This is no slam against those suffering from anxiety (I enjoy a fair amount). Having endured this the majority of my life, I would love to avoid those special moments – days, months, years – that have me praying I could exit my own skin.

But enough is enough. “The University of Manchester’s student union made global headlines after voting to ban clapping and cheering at certain events in order to avoid triggering those with anxiety or sensory issues.”

Yes, you read that correctly. Clapping is nixed because it’s potentially offensive. Cheering, too. Next thing, smiling will be banned because depression sufferers will become increasingly depressed at the sight. And while the latter is often true, banning others’ enjoyment is absurd.

But the University of Manchester, however well intended they may be, has ham-fistedly replaced one potentially offensive gesture with another they obviously hadn’t considered – jazz hands. Certainly not happy-clappy for some (pun intended). Deigning the move okay because “jazz hands” is the official sign language gesture to communicate clapping makes no difference. The micro-aggression against those who can hear and want to celebrate is clear.

Check out what Piers Morgan has to say. The discussion gets going at the 0.15 mark:

But the union is adamant. “I think a lot of time, I’ve seen that clapping, whooping, talking over each other, loud noises, encourages an atmosphere that is not as respectful as it could be,” explained student union officer Sara Khan to the BBC.

Quite possibly, despite Ms. Khan’s experience, it is the lack of contextual awareness and cultural understanding that is the root of her dilemma, not the clapping itself. Mutual respect is what’s needed, not a one-sided attempt to brand and subsequently marginalize others.

But then, students rely on clear-thinking parents and teachers to learn these truths … something, it seems, that is in increasingly short supply.

Her least liked child … triggered me

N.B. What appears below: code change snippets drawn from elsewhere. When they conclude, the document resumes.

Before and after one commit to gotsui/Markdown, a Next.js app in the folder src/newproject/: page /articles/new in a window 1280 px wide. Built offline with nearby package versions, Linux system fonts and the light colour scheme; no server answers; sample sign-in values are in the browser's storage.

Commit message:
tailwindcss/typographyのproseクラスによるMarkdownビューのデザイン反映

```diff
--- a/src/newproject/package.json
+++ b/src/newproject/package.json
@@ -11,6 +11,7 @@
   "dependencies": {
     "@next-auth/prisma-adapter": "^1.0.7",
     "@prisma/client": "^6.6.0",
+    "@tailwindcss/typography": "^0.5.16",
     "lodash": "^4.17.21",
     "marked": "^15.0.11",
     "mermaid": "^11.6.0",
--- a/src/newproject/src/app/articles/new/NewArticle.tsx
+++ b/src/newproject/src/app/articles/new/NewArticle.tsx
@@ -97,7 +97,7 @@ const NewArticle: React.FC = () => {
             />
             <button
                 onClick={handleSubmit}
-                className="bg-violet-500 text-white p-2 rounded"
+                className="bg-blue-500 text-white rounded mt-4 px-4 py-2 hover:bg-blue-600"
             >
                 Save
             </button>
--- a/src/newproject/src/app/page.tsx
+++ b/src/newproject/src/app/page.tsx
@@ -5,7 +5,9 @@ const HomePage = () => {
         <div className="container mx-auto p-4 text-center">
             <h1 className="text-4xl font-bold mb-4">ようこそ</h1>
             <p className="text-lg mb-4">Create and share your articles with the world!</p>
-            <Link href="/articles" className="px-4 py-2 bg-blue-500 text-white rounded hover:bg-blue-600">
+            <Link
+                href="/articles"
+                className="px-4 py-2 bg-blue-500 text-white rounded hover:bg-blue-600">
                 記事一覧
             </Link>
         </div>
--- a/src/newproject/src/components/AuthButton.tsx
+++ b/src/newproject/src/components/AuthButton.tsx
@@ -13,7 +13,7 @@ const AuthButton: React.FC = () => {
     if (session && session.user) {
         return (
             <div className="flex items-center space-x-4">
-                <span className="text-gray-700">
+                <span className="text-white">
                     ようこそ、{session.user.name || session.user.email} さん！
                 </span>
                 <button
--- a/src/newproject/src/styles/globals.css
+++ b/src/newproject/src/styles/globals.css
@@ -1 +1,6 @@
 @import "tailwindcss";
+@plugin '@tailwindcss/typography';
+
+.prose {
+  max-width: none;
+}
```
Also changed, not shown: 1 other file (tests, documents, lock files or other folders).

Mommy blogger Katie Bower was doing what she does best: Keeping it real on Bower Power blog about her second son’s sixth birthday. Posting pics on Instagram and chatting on about babies, birthdays, and – bam – something that resulted in a solid dose of backlash.

This Georgia peach has 53K+ followers, so while the love is coming – the lifestyle blog is a full-time marketing maneuver – so too is the condemnation. But perhaps it’s well deserved, if only for a wake-up call.

The child’s birthday post was going fine, with Bower cooing about her son. “He is quiet except when he’s not … overflowing with unique personality,” MSN reports Bower posting. “He hates the car and is a complete homebody. He loves art and sports and is quick with a joke. He loves organizing and quality time and says one day he is gonna be a daddy to one hundred babies.”

Awwww, how cute. (Except for the 100 babies. This mom is curious what has a six-year-old thinking he’s going to have 100 babies.) But Mommy loves her Munchkin. What she doesn’t seem to like, however, is that little guy isn’t getting the likes he should … the likes she says she fears “he” will internalize as some reflection of unworthiness when he’s old enough to understand such things

“Guys I am gonna be perfectly honest. … Instagram never liked my Munchkin and it killed me inside,” Bowers confessed in an emotional caption. “His photos never got as many likes. Never got comments. From a statistical point of view, he wasn’t as popular with everyone out there.”

What? This loving mom is lamenting her son’s lack of popularity on Instagram?

The post goes on: “My insufficiency caused this statistical deficit because obviously my Munch should get ALL the love and squinty eyes are totally adorable.”

An all-out plea for likes ended the post. It was sad to read. Sadder still, because Bower seems to be blaming the internet for the backlash she received, instead of looking to the confused package she presents by fixating on her son’s apparent lack of likes. (There was a reason for the disclaimer she posted, insisting she doesn’t like her children based on how popular they are on Instagram.)

So, what do you think? Were you triggered to know about Bower’s least liked child? Offended that reaction to her “honesty” was so brutal? Feeling bad for Munch who’ll have to deal with his mom’s inadequacies one day?

One commentator had this to say:

Where’s a student union representative or teachers memo when you need one?